Work instructions: What you return should match the records below exactly.

Records for processing:
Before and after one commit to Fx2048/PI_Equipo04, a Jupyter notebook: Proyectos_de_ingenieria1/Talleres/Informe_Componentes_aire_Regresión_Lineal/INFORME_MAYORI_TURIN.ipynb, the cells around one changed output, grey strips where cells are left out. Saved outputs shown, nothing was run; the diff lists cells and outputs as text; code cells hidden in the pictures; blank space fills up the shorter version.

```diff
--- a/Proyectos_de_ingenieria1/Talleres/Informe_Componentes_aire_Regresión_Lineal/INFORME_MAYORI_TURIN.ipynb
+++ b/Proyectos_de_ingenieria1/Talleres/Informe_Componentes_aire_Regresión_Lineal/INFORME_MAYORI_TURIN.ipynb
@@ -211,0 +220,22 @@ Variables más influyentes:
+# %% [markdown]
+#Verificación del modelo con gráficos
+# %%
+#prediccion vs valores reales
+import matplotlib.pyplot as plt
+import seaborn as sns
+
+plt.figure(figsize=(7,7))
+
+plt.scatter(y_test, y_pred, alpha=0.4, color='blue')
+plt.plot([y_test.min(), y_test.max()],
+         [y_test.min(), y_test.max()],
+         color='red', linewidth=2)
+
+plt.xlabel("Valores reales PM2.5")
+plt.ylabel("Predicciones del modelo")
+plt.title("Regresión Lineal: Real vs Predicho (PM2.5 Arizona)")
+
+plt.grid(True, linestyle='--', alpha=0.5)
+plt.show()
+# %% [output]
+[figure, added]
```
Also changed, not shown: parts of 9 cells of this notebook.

Response box:
Before and after one commit to Fx2048/PI_Equipo04, a Jupyter notebook: Proyectos_de_ingenieria1/Talleres/Informe_Componentes_aire_Regresión_Lineal/INFORME_MAYORI_TURIN.ipynb, the cells around one changed output, grey strips where cells are left out. Saved outputs shown, nothing was run; the diff lists cells and outputs as text; code cells hidden in the pictures; blank space fills up the shorter version.

```diff
--- a/Proyectos_de_ingenieria1/Talleres/Informe_Componentes_aire_Regresión_Lineal/INFORME_MAYORI_TURIN.ipynb
+++ b/Proyectos_de_ingenieria1/Talleres/Informe_Componentes_aire_Regresión_Lineal/INFORME_MAYORI_TURIN.ipynb
@@ -211,0 +220,22 @@ Variables más influyentes:
+# %% [markdown]
+#Verificación del modelo con gráficos
+# %%
+#prediccion vs valores reales
+import matplotlib.pyplot as plt
+import seaborn as sns
+
+plt.figure(figsize=(7,7))
+
+plt.scatter(y_test, y_pred, alpha=0.4, color='blue')
+plt.plot([y_test.min(), y_test.max()],
+         [y_test.min(), y_test.max()],
+         color='red', linewidth=2)
+
+plt.xlabel("Valores reales PM2.5")
+plt.ylabel("Predicciones del modelo")
+plt.title("Regresión Lineal: Real vs Predicho (PM2.5 Arizona)")
+
+plt.grid(True, linestyle='--', alpha=0.5)
+plt.show()
+# %% [output]
+[figure, added]
```
Also changed, not shown: parts of 9 cells of this notebook.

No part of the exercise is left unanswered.